##### EXTRACTED ENTRIES #####

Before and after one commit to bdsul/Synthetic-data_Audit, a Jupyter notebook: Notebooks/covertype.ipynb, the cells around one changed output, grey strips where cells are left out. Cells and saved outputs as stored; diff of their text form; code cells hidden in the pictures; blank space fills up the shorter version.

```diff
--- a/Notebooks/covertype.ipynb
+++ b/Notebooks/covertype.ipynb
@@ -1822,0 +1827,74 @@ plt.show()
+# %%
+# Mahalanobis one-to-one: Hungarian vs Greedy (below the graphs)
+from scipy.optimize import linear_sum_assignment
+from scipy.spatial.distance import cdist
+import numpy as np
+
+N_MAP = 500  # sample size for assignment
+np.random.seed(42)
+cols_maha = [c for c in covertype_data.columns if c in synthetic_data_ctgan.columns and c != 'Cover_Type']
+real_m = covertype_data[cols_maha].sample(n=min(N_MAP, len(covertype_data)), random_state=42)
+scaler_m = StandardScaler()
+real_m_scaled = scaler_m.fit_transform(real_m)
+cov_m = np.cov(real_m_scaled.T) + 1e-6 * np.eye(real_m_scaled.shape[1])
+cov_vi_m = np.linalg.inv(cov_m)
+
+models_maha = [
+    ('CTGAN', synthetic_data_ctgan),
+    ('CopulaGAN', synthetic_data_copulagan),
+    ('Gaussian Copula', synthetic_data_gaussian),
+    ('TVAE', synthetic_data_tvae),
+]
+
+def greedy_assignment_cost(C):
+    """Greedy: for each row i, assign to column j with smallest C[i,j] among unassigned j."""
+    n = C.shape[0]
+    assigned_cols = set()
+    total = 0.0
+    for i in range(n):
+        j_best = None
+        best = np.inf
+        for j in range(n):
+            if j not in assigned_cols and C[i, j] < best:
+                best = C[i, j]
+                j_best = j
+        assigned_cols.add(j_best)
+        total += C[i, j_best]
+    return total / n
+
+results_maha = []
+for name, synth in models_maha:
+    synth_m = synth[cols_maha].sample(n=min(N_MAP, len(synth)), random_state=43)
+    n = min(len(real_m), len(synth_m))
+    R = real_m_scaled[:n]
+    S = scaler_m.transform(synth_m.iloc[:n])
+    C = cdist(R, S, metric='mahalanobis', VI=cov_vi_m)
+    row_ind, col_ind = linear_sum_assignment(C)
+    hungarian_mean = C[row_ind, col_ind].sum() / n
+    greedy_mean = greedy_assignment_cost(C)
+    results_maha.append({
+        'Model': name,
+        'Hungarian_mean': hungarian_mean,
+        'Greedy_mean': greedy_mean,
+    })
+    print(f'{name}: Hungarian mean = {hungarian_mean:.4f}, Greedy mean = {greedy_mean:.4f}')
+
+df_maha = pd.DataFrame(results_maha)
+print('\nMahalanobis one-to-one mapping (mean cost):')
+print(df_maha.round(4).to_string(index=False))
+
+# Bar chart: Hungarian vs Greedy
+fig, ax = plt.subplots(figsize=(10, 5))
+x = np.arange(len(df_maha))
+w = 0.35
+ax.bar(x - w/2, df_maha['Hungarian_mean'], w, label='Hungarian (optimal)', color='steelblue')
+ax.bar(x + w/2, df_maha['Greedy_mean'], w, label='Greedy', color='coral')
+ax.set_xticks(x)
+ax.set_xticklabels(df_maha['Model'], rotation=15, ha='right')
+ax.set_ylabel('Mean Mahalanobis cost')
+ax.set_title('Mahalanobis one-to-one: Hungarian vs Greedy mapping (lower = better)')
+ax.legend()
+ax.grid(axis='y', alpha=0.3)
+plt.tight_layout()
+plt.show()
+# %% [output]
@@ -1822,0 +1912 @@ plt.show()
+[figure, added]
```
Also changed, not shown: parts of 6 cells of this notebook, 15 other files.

#####

Keeping each line exactly as it is, retype all of the data.

Before and after one commit to bdsul/Synthetic-data_Audit, a Jupyter notebook: Notebooks/covertype.ipynb, the cells around one changed output, grey strips where cells are left out. Cells and saved outputs as stored; diff of their text form; code cells hidden in the pictures; blank space fills up the shorter version.

```diff
--- a/Notebooks/covertype.ipynb
+++ b/Notebooks/covertype.ipynb
@@ -1822,0 +1827,74 @@ plt.show()
+# %%
+# Mahalanobis one-to-one: Hungarian vs Greedy (below the graphs)
+from scipy.optimize import linear_sum_assignment
+from scipy.spatial.distance import cdist
+import numpy as np
+
+N_MAP = 500  # sample size for assignment
+np.random.seed(42)
+cols_maha = [c for c in covertype_data.columns if c in synthetic_data_ctgan.columns and c != 'Cover_Type']
+real_m = covertype_data[cols_maha].sample(n=min(N_MAP, len(covertype_data)), random_state=42)
+scaler_m = StandardScaler()
+real_m_scaled = scaler_m.fit_transform(real_m)
+cov_m = np.cov(real_m_scaled.T) + 1e-6 * np.eye(real_m_scaled.shape[1])
+cov_vi_m = np.linalg.inv(cov_m)
+
+models_maha = [
+    ('CTGAN', synthetic_data_ctgan),
+    ('CopulaGAN', synthetic_data_copulagan),
+    ('Gaussian Copula', synthetic_data_gaussian),
+    ('TVAE', synthetic_data_tvae),
+]
+
+def greedy_assignment_cost(C):
+    """Greedy: for each row i, assign to column j with smallest C[i,j] among unassigned j."""
+    n = C.shape[0]
+    assigned_cols = set()
+    total = 0.0
+    for i in range(n):
+        j_best = None
+        best = np.inf
+        for j in range(n):
+            if j not in assigned_cols and C[i, j] < best:
+                best = C[i, j]
+                j_best = j
+        assigned_cols.add(j_best)
+        total += C[i, j_best]
+    return total / n
+
+results_maha = []
+for name, synth in models_maha:
+    synth_m = synth[cols_maha].sample(n=min(N_MAP, len(synth)), random_state=43)
+    n = min(len(real_m), len(synth_m))
+    R = real_m_scaled[:n]
+    S = scaler_m.transform(synth_m.iloc[:n])
+    C = cdist(R, S, metric='mahalanobis', VI=cov_vi_m)
+    row_ind, col_ind = linear_sum_assignment(C)
+    hungarian_mean = C[row_ind, col_ind].sum() / n
+    greedy_mean = greedy_assignment_cost(C)
+    results_maha.append({
+        'Model': name,
+        'Hungarian_mean': hungarian_mean,
+        'Greedy_mean': greedy_mean,
+    })
+    print(f'{name}: Hungarian mean = {hungarian_mean:.4f}, Greedy mean = {greedy_mean:.4f}')
+
+df_maha = pd.DataFrame(results_maha)
+print('\nMahalanobis one-to-one mapping (mean cost):')
+print(df_maha.round(4).to_string(index=False))
+
+# Bar chart: Hungarian vs Greedy
+fig, ax = plt.subplots(figsize=(10, 5))
+x = np.arange(len(df_maha))
+w = 0.35
+ax.bar(x - w/2, df_maha['Hungarian_mean'], w, label='Hungarian (optimal)', color='steelblue')
+ax.bar(x + w/2, df_maha['Greedy_mean'], w, label='Greedy', color='coral')
+ax.set_xticks(x)
+ax.set_xticklabels(df_maha['Model'], rotation=15, ha='right')
+ax.set_ylabel('Mean Mahalanobis cost')
+ax.set_title('Mahalanobis one-to-one: Hungarian vs Greedy mapping (lower = better)')
+ax.legend()
+ax.grid(axis='y', alpha=0.3)
+plt.tight_layout()
+plt.show()
+# %% [output]
@@ -1822,0 +1912 @@ plt.show()
+[figure, added]
```
Also changed, not shown: parts of 6 cells of this notebook, 15 other files.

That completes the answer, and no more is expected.